    However, standing in solidarity is not enough. A similar movement occurred at Colgate in 2001 and still, people of color are marginalized, hatred is spewed at them through various social media forums or even in person. Likely, there will be individuals either ignorant or intentionally hateful who as the years progress.

    What is the administration doing to go beyond standing in solidarity, but truly addressing these systemic issues? How are students truly being challenged to reconsider their perspectives on whiteness, privilege, class, diversity in general? Proactive action in addition to response to reports of hatred?

    Ashley Ludwinski ’08

  • Bob Malley '66 said:

    It is very disappointing and upsetting to read about the negative actions described in the email. Congratulations to the students who stood up yesterday and to those who brought the actions into the open, and to the administration for taking a strong and supportive position. I hope that the entire student body joins in and lives the values described by the administration in their daily lives on campus.

    Bob Malley ’66

  • Diane Ciccone'74 P'10 said:

    I have been following the sit in on social media and read the response from the University.

    I hope some sustainable action develops from this for structural change at the University.
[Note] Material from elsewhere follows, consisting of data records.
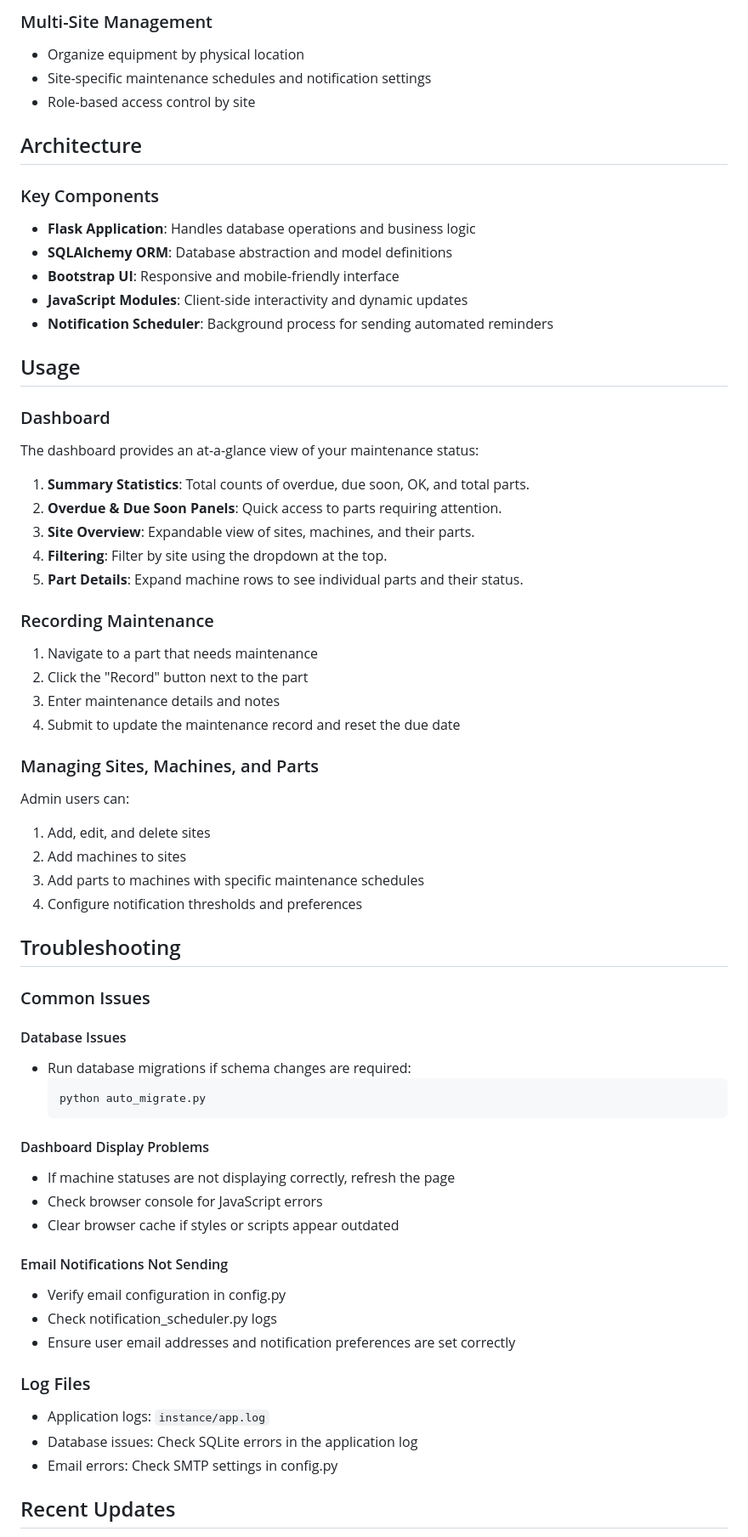
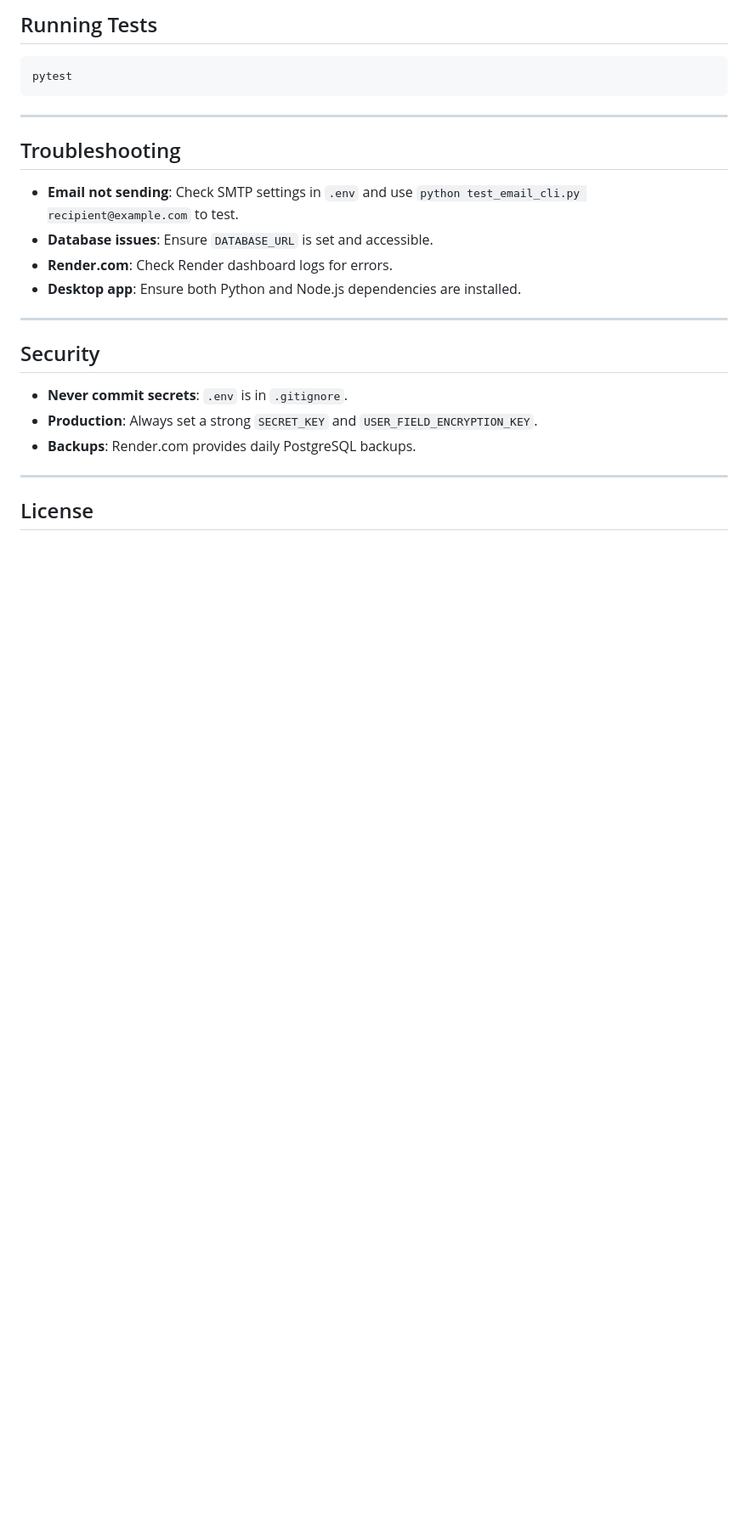
Before and after one commit to drizzydom/AMRS-Preventative-Maintenance, a Markdown page: README.md, the part around one of its changes. Shown at 85% size. GitHub-like rendering; blank space fills up the shorter version.

Commit message:
refactor: update README to enhance clarity and structure, removing outdated sections and improving feature descriptions

````diff
--- a/README.md
+++ b/README.md
@@ -170,70 +238,28 @@ This will start the server on port 5000 by default.
 
-### Multi-Site Management
-- Organize equipment by physical location
-- Site-specific maintenance schedules and notification settings
-- Role-based access control by site
+## Running Tests
 
-## Architecture
+```bash
+pytest
+```
 
-### Key Components
-
-- **Flask Application**: Handles database operations and business logic
-- **SQLAlchemy ORM**: Database abstraction and model definitions
-- **Bootstrap UI**: Responsive and mobile-friendly interface
-- **JavaScript Modules**: Client-side interactivity and dynamic updates
-- **Notification Scheduler**: Background process for sending automated reminders
-
-## Usage
-
-### Dashboard
-
-The dashboard provides an at-a-glance view of your maintenance status:
-
-1. **Summary Statistics**: Total counts of overdue, due soon, OK, and total parts.
-2. **Overdue & Due Soon Panels**: Quick access to parts requiring attention.
-3. **Site Overview**: Expandable view of sites, machines, and their parts.
-4. **Filtering**: Filter by site using the dropdown at the top.
-5. **Part Details**: Expand machine rows to see individual parts and their status.
-
-### Recording Maintenance
-
-1. Navigate to a part that needs maintenance
-2. Click the "Record" button next to the part
-3. Enter maintenance details and notes
-4. Submit to update the maintenance record and reset the due date
-
-### Managing Sites, Machines, and Parts
-
-Admin users can:
-1. Add, edit, and delete sites
-2. Add machines to sites
-3. Add parts to machines with specific maintenance schedules
-4. Configure notification thresholds and preferences
+---
 
 ## Troubleshooting
 
-### Common Issues
+- **Email not sending**: Check SMTP settings in `.env` and use `python test_email_cli.py recipient@example.com` to test.
+- **Database issues**: Ensure `DATABASE_URL` is set and accessible.
+- **Render.com**: Check Render dashboard logs for errors.
+- **Desktop app**: Ensure both Python and Node.js dependencies are installed.
 
-#### Database Issues
-- Run database migrations if schema changes are required:
-  ```bash
-  python auto_migrate.py
-  ```
+---
 
-#### Dashboard Display Problems
-- If machine statuses are not displaying correctly, refresh the page
-- Check browser console for JavaScript errors
-- Clear browser cache if styles or scripts appear outdated
+## Security
 
-#### Email Notifications Not Sending
-- Verify email configuration in config.py
-- Check notification_scheduler.py logs
-- Ensure user email addresses and notification preferences are set correctly
+- **Never commit secrets**: `.env` is in `.gitignore`.
+- **Production**: Always set a strong `SECRET_KEY` and `USER_FIELD_ENCRYPTION_KEY`.
+- **Backups**: Render.com provides daily PostgreSQL backups.
 
-### Log Files
-- Application logs: `instance/app.log`
-- Database issues: Check SQLite errors in the application log
-- Email errors: Check SMTP settings in config.py
+---
 
-## Recent Updates
+## License
 
````
Also changed, not shown: other parts of README.md (+198 -209 lines).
I am cautiously optimistic that we are moving away from the days of yore. Colgate is striving to become a diverse and inclusive campus community. These students are telling us it “ain’t so”.

    We have a moment in time to change course and become an institution that sends a strong message that racism, sexism, homophobia, religious intolerance and all the other ism not by writing lofty platitudes but by a community that will purge those who can not or will not live by the new paradigm.

    Diane Ciccone ’74 P’10
    Trustee Emeritus
    Founding member of AOC

  • Larry Lepard said:

    Bravo President Herbst and the Administration!

    In my opinion and experience Colgate is generally a very kind community. Talented, modest people. That is our brand.

    I applaud the Administration and the students who have the guts to stand up for what is right.

    Larry Lepard ’79

  • Maura Sullivan said:

    There is no place for homophobia or racism at Colgate or anywhere. It saddens me to hear that these events occurred. Kudos to the students who are taking a stand and to the administration for listening and not hesitating in also taking a public stand. In this day of reluctance to stand up for values in institutions (colleges/sports franchises) I am proud to be part of an institution that is unapologetically supporting the values they espouse and work to instill in their students.